Silly Sports. There are over 200 Silly Sports and Goofy Games. Many of the games ensure that a contribution by each participant is both helpful and necessary, producing positive peer relations. Among the many Silly Sports and Goofy Games that structure for contributions by each student are Pair and Square Balances, Knots, Pull-Up Challenges, Body English, Balloon Carry, People Mountains, Imaginary Toss, Mirror Mirror. Click her for Kagan's bestselling book on Silly Sports.

Academic Achievement

When we apply positive interdependence to academic achievement, we release two powerful forces: Peer encouragement and peer tutoring. If I know your learning or your contribution will help me learn or accomplish my goal, I will encourage you to learn or contribute and will help you do so.

Sage-N-Scribe is an excellent example of a structure designed to create strong interdependence. One student describes how to solve a problem while the other records the solution. The contribution of each is needed by the other to accomplish the goal. Students experience themselves on the same side working together toward a common goal of solving the problems.

There are dozens of cooperative learning structures designed to create strong positive interdependence for academic achievement including, Jigsaw Problem Solving, Pairs Compare, Circle the Sage, Partners, and Same Number Group Presentation.

Thinking Skills

Each of us maintains our own internal database and our own internal way of organizing that data until something from the outside challenges it. When confronted with either new data or a new way of organizing the data, we must assimilate and/or accommodate: we must either add the new data to our usual way of organizing the data, or we rethink how best to reorganize data.

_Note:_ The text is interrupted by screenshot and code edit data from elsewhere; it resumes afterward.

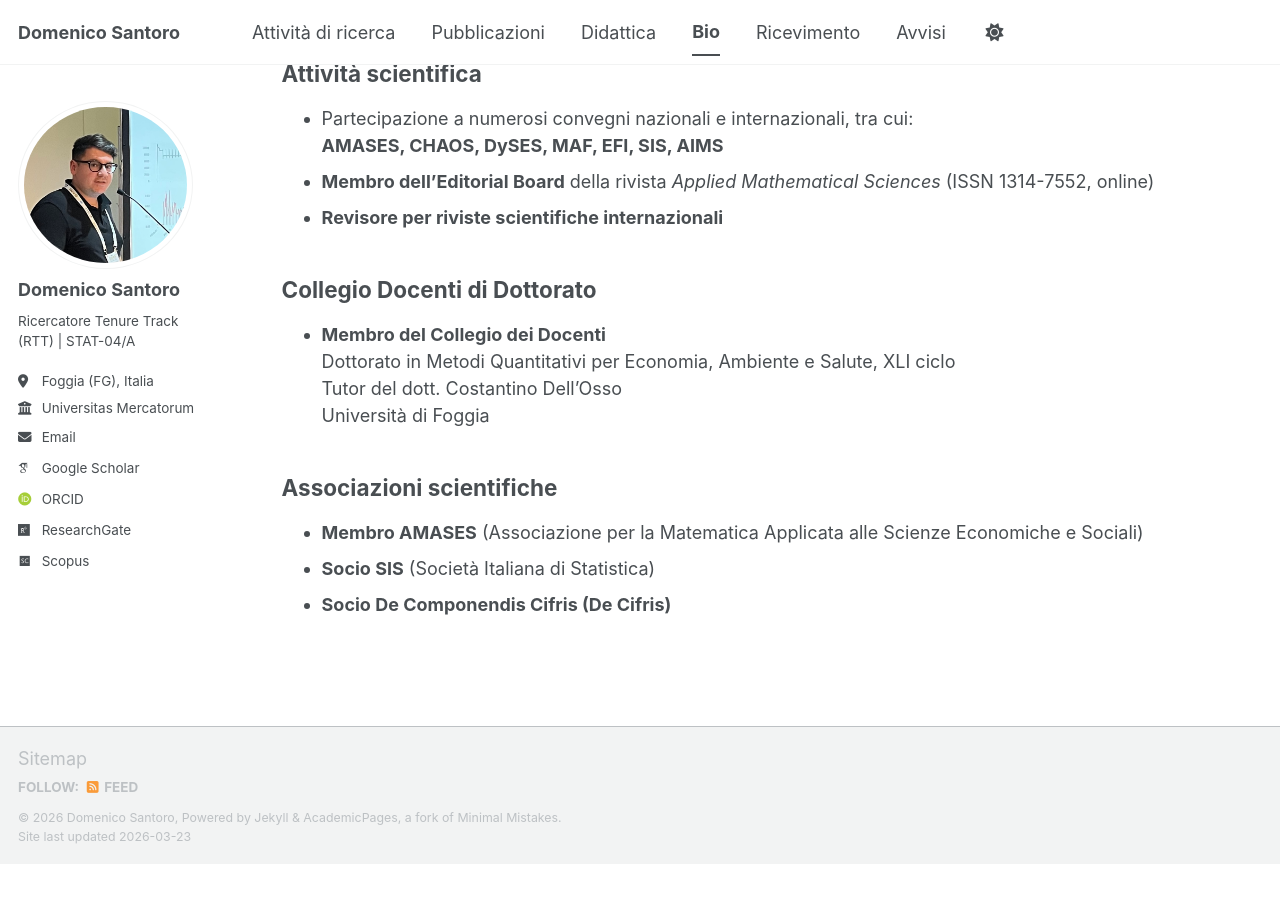
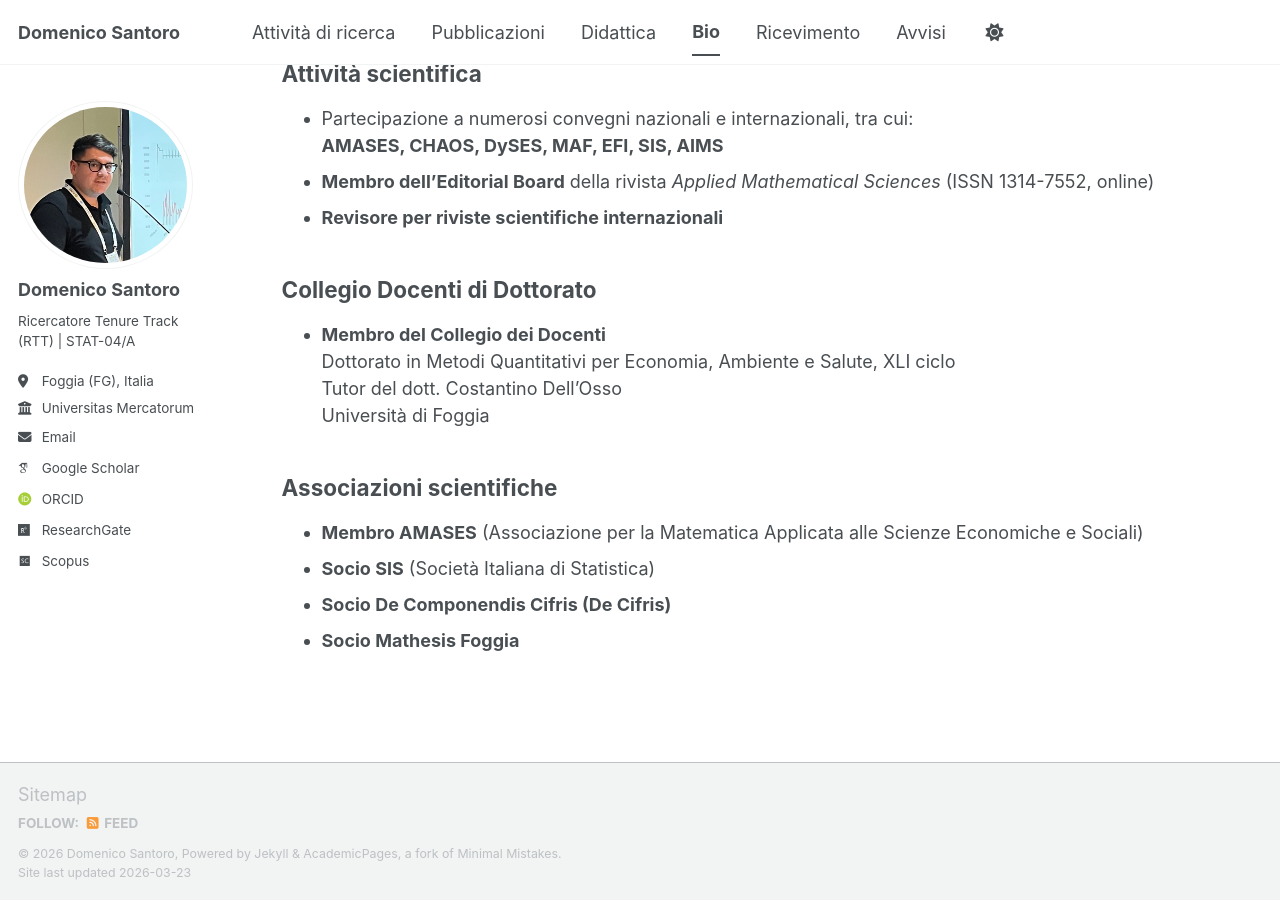
Before and after one commit to mimmoexe/mimmoexe.github.io, a Jekyll site: the page built from _pages/cv.md, in a window 1280 px wide and 900 px high, scrolled down 2004 px. Built offline with Jekyll 4.4.1, drawn with Linux system fonts in a browser that asks for light colours; some web fonts are replaced; a script bundle is joined from its source files by our own code; library files that are not in the unit come from our copies; before the commit the page ends 2868 px from its top, so only the background shows below that.

Commit message:
Update cv.md

```diff
--- a/_pages/cv.md
+++ b/_pages/cv.md
@@ -118,3 +118,4 @@ redirect_from:
 - **Membro AMASES** (Associazione per la Matematica Applicata alle Scienze Economiche e Sociali)
 - **Socio SIS** (Società Italiana di Statistica)
 - **Socio De Componendis Cifris (De Cifris)**
+- **Socio Mathesis Foggia**
```
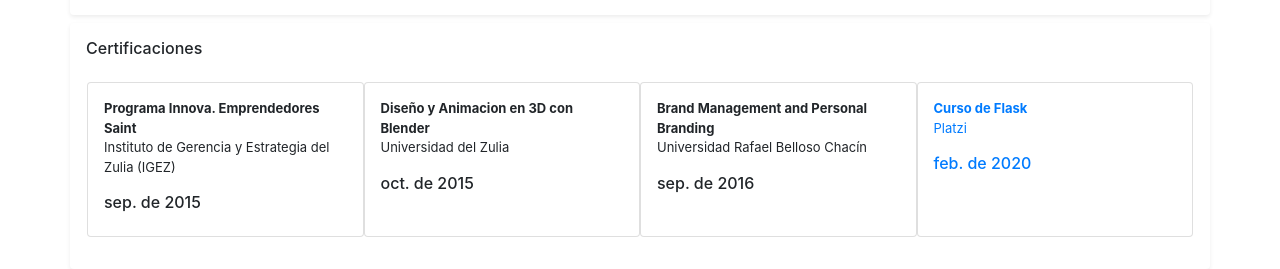
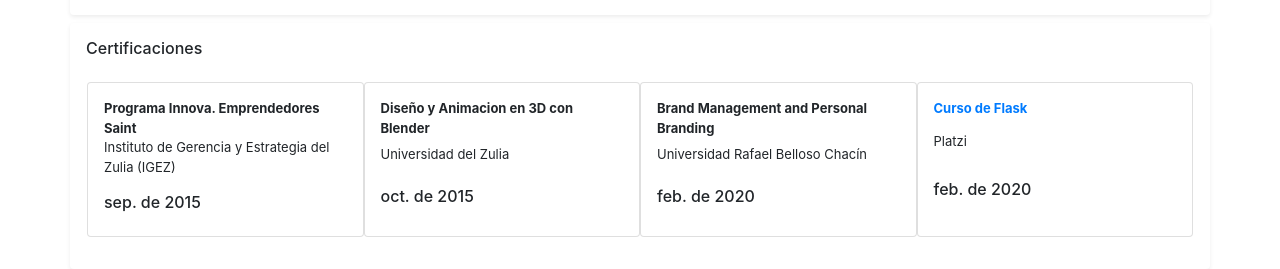
Before and after one commit to iLutor/cv, a website: page index.html in a window 1280 px wide. Shown: the part 1776-2045 px from the top of the page. Drawn offline with Linux system fonts and the light colour scheme.

Commit message:
fixin design adding grid

```diff
--- a/css/styles.css
+++ b/css/styles.css
@@ -30,6 +30,7 @@
   display: flex;
   align-self: center;
   height: 100%;
+  justify-content: space-between;
 }
 
 .job-img {
@@ -60,3 +61,9 @@
 .text-center{
   align-self: center;
 }
+
+.row-list{
+  display: grid !important;
+  grid-template-rows: auto auto auto;
+  justify-content: stretch;
+}
--- a/index.html
+++ b/index.html
@@ -48,7 +48,7 @@
           <p>
             Web Developer Full Stack , Java, C# , Python , React , Angular , Html ,
             Css , Database SQL, Web Design, Business, New technologies, Game design,
-            <a href="https://github.com/iLutor/cv" target="_blank">Github,</a>
+            <a href="https://github.com/iLutor/" target="_blank">Github,</a>
             <a href="https://lutor3dprint.cl/" target="_blank">3D.</a>
           </p>
         </div>
@@ -354,7 +354,7 @@
         <div class="p-3">
           <div class="row">
             <!--certifications 4-->
-            <div class="col-sm-3 card p-3">
+            <div class="col-sm-3 card p-3 row-list">
               <strong class=" notranslate">Programa Innova. Emprendedores Saint</strong>
               <p class="">Instituto de Gerencia y Estrategia del Zulia (IGEZ)</p>
               <h6>
@@ -362,7 +362,7 @@
               </h6>
             </div>
             <!--certifications 3-->
-            <div class="col-sm-3 card p-3">
+            <div class="col-sm-3 card p-3 row-list">
               <strong class=" notranslate">Diseño y Animacion en 3D con Blender</strong>
               <p class="">Universidad del Zulia</p>
               <h6>
@@ -370,24 +370,23 @@
               </h6>
             </div>
             <!--certifications 2-->
-            <div class="col-sm-3 card p-3">
+            <div class="col-sm-3 card p-3 row-list">
               <strong class=" notranslate">Brand Management and Personal Branding</strong>
               <p class="">Universidad Rafael Belloso Chacín</p>
               <h6>
-                <span>sep. de 2016</span>
+                <span>feb. de 2020</span>
               </h6>
             </div>
             <!--certifications 1-->
-            <div class="col-sm-3 card p-3">
-              <a href="https://platzi.com/@iluifer/curso/1540-flask/diploma/detalle/" target="_blank">
-                <div class="">
-                  <strong class=" notranslate">Curso de Flask</strong>
-                  <p class="">Platzi</p>
-                  <h6>
-                    <span>feb. de 2020</span>
-                  </h6>
-                </div>
-              </a>
+            <div class="col-sm-3 card p-3 row-list">
+              <strong class=" notranslate">
+                <a href="https://platzi.com/@iluifer/curso/1540-flask/diploma/detalle/" target="_blank">
+                Curso de Flask
+              </a></strong>
+              <p class="">Platzi</p>
+              <h6>
+                <span>feb. de 2020</span>
+              </h6>
             </div>
           </div>
       </div>
```
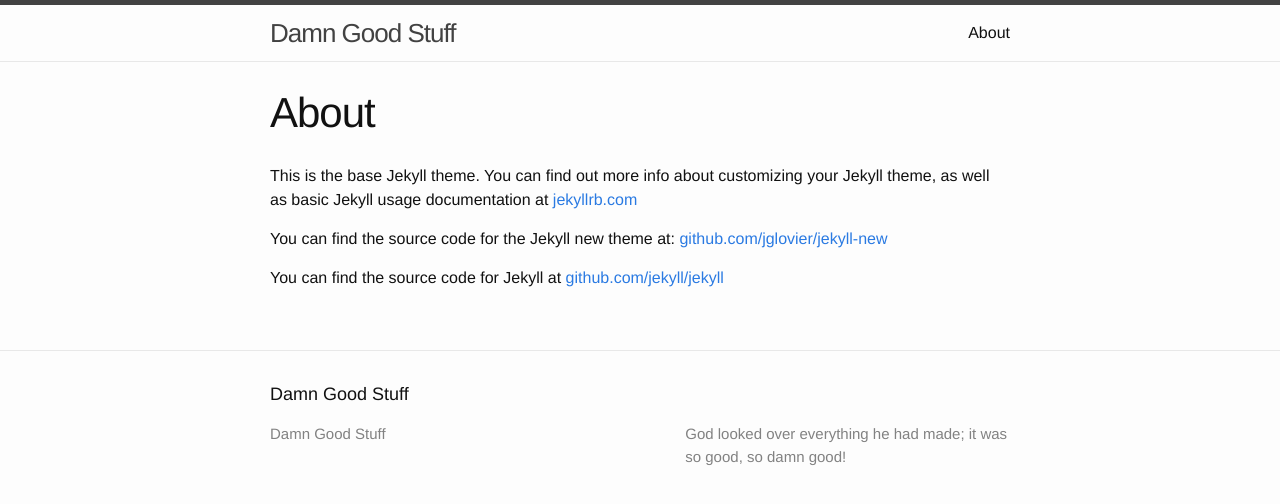
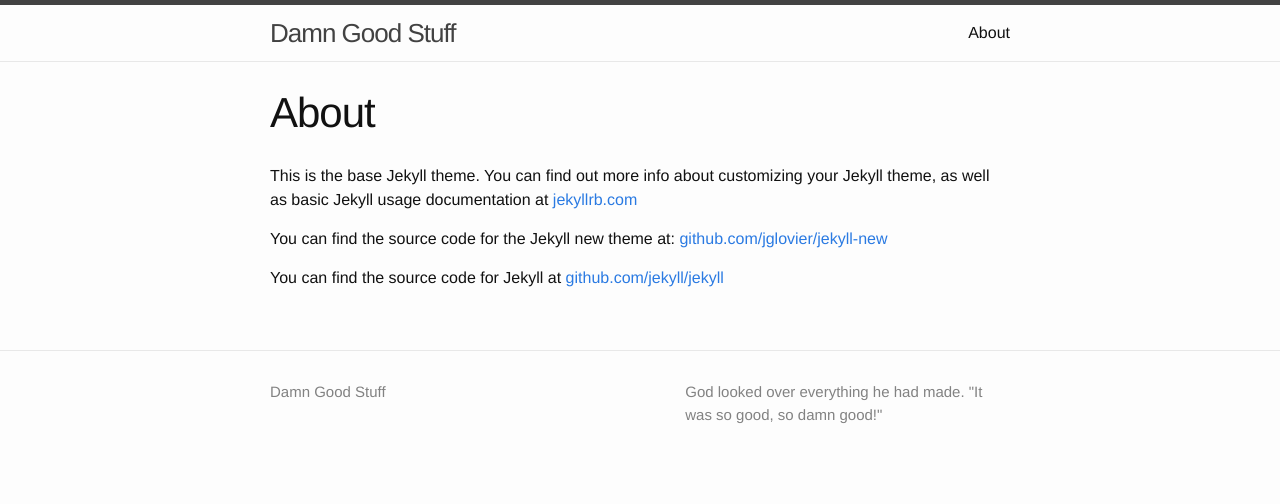
Before and after one commit to josephishere/josephishere, a Jekyll site: the page built from about.md, in a window 1280 px wide. Shown: the top 504 px of the page. Built offline with Jekyll 4.4.1, drawn with Linux system fonts in a browser that asks for light colours; Markdown is read by kramdown in place of the engine named in the settings.

Commit message:
modify footer

```diff
--- a/_config.yml
+++ b/_config.yml
@@ -1,7 +1,8 @@
 # Site settings
 title: Damn Good Stuff
 description: > # this means to ignore newlines until "baseurl:"
-  God looked over everything he had made; it was so good, so damn good!
+  God looked over everything he had made.
+  "It was so good, so damn good!"
 baseurl: "" # the subpath of your site, e.g. /blog/
 url: "https://josephishere.github.io" # the base hostname & protocol for your site
 
--- a/_includes/footer.html
+++ b/_includes/footer.html
@@ -2,7 +2,7 @@
 
   <div class="wrapper">
 
-    <h2 class="footer-heading">{{ site.title }}</h2>
+<!--    <h2 class="footer-heading">{{ site.title }}</h2>-->
 
     <div class="footer-col-wrapper">
       <div class="footer-col  footer-col-1">
```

Situations of positive interdependence are excellent sources of stimulation for thinking and rethinking. A simple example is RoundTable Consensus. Each teammate in turn suggests an idea, but no ideas can be recorded unless all teammates agree. In the process of negotiating agreement, students are forced to add to their internal database of ideas and to rethink their conceptual frameworks.

Debate, Partners, and Jigsaw variations are examples of structures in which each person on a team becomes an expert in a different topic, yet through interdependence they each master all parts. A contribution by each is both helpful and necessary for the success of all of the others.

Employability Skills

Situations of strong interdependence are preparation for the work world of the future. As high technology is used to produce even higher technology the workplace becomes more interdependent. Teams have become the norm in the workplace. As our students enter the work-world they will become members of various work teams and their success will depend on their ability to coordinate their efforts with others. How can they possibly become prepared for that world if they have not experienced situations in which the contributions of each are both helpful and necessary? By experiencing in school a wide range of situations that create positive interdependence, our students practice and acquire the teamwork and interpersonal skills that are in high demand in the workplace. They are better prepared for success. Teamwork skills are employability skills. Students learn to listen, take the role of the other, respect others, and meet their responsibilities to the group.

Toward a Better World

As we create situations of positive interdependence for our students, we prepare them to be better community members, better students, better thinkers, better employers, and better employees. When students experience situations of positive interdependence often enough, their social orientation is transformed from an "against others" to a "with others" orientation. When those students encounter a new person, they are less likely to ask, "Who is up and who is down; who is better, who is worse?" They are more likely to ask, "How can we work together; how can we enhance each other's outcomes?" And at that point, we have created a better world.